The impetus for the creation of Allatoona Dam was the frequent flooding of the Etowah River, especially in Rome where it joins the Oostanaula to form the Coosa. Devastating floods occurred in the 1880s and the 1930s. The economy of northwest Georgia in the ’30s was already in dire straits due to the Great Depression. President Franklin D. Roosevelt was keenly interested in putting Americans back to work and providing rural areas with electricity; a federal project of this sort was a natural choice. Congress soon took action, this being a multiple-state issue, in the Flood Control Act of 1941. A hydroelectric dam was authorized for construction on the Etowah River.
In 1941, due to America’s entry into WWII, dam building became a much lower priority for the U.S. Army and the Corps of Engineers. Dam construction did not begin again until 1946. Construction was officially completed in 1950, making her the oldest Corps of Engineers reservoir in the Southeast.
At a cost of $31.5 million, the dam created a 12,000-acre lake surrounded by nearly 26,000 acres of protected land. Over 460,000 cubic yards of concrete were used. Generation capacity is 82 megawatts, the electricity being sold through the South Eastern Power Administration. It is estimated that Allatoona has prevented at least $80 million in flood damages. In addition to a new power source, the dam created the beautiful Lake Allatoona, a vacation and sporting destination to between 6-7 million visitors each year.
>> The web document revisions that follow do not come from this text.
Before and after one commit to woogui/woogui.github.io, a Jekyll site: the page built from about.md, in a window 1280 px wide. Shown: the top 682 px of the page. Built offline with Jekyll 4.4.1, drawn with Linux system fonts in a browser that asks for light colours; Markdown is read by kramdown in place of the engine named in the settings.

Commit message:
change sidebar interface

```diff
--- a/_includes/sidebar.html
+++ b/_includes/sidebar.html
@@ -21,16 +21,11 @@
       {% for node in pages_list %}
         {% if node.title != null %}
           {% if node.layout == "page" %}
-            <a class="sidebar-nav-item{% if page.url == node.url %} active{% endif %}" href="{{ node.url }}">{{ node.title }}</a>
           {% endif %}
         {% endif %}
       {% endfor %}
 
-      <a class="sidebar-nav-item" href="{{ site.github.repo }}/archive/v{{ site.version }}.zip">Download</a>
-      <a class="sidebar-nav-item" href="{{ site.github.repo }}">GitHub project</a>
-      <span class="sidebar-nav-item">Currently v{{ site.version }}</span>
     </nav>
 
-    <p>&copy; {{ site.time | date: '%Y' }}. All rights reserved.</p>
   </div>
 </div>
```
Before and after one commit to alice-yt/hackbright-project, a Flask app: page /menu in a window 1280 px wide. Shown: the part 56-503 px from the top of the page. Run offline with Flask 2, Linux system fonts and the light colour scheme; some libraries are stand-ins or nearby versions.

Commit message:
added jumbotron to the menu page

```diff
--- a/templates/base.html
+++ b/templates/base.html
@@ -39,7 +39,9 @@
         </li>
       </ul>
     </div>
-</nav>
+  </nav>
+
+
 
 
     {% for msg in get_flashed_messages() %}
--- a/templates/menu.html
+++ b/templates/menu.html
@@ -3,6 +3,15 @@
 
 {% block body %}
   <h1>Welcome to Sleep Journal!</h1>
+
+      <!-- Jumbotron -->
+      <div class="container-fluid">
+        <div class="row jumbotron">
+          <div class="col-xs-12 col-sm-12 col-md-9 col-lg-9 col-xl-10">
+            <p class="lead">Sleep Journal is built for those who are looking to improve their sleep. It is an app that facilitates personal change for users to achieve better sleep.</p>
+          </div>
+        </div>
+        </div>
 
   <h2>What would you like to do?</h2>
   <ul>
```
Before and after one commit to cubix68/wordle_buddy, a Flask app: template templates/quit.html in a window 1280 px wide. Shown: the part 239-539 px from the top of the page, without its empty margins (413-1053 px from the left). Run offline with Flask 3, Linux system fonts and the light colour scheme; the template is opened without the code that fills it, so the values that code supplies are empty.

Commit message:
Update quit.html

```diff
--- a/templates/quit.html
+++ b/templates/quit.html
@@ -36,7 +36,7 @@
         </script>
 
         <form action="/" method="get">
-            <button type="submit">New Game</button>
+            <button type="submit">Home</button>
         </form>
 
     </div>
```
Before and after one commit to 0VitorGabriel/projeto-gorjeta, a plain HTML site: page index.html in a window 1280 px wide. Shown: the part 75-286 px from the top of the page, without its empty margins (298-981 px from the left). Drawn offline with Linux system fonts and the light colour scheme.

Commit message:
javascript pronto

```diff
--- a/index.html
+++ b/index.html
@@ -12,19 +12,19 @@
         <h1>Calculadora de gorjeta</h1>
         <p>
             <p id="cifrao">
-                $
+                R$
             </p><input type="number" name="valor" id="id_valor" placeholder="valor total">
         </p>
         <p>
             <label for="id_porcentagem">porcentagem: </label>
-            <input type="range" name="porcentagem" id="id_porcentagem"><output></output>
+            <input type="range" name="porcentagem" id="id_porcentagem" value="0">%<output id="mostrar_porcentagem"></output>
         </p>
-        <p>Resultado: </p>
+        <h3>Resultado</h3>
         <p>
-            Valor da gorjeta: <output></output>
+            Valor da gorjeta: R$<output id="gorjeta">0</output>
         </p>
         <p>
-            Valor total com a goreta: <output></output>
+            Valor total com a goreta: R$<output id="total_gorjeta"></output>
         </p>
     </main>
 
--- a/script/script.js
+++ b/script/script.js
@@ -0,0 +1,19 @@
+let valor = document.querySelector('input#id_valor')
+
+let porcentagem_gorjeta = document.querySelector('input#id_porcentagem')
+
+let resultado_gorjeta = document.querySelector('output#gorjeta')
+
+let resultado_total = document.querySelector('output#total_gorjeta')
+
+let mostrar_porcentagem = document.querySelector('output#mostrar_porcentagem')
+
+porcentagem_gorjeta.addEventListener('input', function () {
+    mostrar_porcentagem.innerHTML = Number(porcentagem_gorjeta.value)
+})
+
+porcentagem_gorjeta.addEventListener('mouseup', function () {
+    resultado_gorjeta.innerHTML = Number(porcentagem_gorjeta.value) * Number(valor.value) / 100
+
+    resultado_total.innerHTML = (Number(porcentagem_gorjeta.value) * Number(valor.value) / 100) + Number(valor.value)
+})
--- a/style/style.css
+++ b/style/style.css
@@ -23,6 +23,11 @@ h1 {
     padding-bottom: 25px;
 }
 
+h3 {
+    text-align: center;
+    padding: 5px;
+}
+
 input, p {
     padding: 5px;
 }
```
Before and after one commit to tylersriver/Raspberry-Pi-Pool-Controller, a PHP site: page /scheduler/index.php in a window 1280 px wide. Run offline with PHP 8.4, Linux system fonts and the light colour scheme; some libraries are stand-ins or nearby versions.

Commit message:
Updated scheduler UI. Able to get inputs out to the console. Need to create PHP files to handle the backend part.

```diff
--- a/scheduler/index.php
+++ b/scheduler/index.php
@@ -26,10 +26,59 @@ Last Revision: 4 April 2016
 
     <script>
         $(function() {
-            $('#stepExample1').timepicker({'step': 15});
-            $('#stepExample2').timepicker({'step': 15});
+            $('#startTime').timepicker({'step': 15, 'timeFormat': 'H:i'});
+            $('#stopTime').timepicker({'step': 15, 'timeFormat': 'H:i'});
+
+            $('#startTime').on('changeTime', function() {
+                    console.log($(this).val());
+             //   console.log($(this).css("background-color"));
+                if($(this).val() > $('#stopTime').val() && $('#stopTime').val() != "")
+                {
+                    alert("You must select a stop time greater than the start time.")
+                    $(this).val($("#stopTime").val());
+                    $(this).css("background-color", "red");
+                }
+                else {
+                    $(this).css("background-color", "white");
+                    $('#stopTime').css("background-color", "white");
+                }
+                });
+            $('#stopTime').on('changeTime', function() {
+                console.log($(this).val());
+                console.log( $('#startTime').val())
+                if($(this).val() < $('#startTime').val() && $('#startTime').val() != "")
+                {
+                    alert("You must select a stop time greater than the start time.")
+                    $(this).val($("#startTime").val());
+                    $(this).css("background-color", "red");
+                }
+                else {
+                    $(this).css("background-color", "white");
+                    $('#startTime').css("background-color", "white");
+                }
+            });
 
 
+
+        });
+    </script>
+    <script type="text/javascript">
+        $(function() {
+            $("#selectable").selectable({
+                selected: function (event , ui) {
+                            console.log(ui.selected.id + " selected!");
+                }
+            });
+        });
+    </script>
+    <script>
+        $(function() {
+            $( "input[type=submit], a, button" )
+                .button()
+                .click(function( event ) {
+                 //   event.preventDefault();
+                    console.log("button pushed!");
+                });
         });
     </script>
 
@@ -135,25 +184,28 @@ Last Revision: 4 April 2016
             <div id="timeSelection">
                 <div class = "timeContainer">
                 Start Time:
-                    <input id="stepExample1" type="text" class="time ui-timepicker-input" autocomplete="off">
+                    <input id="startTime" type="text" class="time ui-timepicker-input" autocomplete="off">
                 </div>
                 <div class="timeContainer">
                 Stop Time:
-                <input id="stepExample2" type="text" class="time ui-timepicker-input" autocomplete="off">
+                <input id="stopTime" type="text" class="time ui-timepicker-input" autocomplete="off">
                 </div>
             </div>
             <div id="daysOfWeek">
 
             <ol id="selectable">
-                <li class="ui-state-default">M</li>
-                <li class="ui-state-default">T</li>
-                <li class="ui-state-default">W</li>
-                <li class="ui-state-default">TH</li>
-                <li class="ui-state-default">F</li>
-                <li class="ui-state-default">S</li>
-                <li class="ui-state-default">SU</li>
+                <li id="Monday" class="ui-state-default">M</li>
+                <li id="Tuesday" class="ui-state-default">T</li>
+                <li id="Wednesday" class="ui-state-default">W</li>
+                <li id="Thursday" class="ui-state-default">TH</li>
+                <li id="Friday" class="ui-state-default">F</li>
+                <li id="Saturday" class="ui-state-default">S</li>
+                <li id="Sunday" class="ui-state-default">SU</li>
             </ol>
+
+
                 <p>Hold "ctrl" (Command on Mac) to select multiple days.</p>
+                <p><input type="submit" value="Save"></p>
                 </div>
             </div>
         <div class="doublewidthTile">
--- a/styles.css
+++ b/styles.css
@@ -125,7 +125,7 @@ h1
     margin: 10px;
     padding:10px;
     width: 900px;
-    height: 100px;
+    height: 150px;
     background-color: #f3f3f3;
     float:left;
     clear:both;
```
Helping to maintain the beauty and health of the lake is the focus of the Great Lake Allatoona Clean-Up committee’s work and mission, to lead the lake Allatoona community in environmental stewardship of the watershed through education, preservation, conservation and volunteerism. Annually, this work involves recruiting and organizing more than 4,000 volunteers, primarily Scouts, students and lake enthusiasts from Bartow, Cobb, Cherokee counties and beyond. Last year this huge volunteer effort resulted in collecting and removing over 5.29 tons of trash and 299 tires from the shoreline. After the morning cleanup of the 270 miles of shoreline, each year the committee invites the volunteers to an appreciation picnic held at Riverside Park Day Use Area located along the Etowah River near the Allatoona Dam.
This year, the 28th annual Great Lake Allatoona Clean Up will be held on Saturday, Sept. 28. Check out the website, www.greatallatoonacleanup.org, to register to participate and for more information on how to get involved as a volunteer or donor.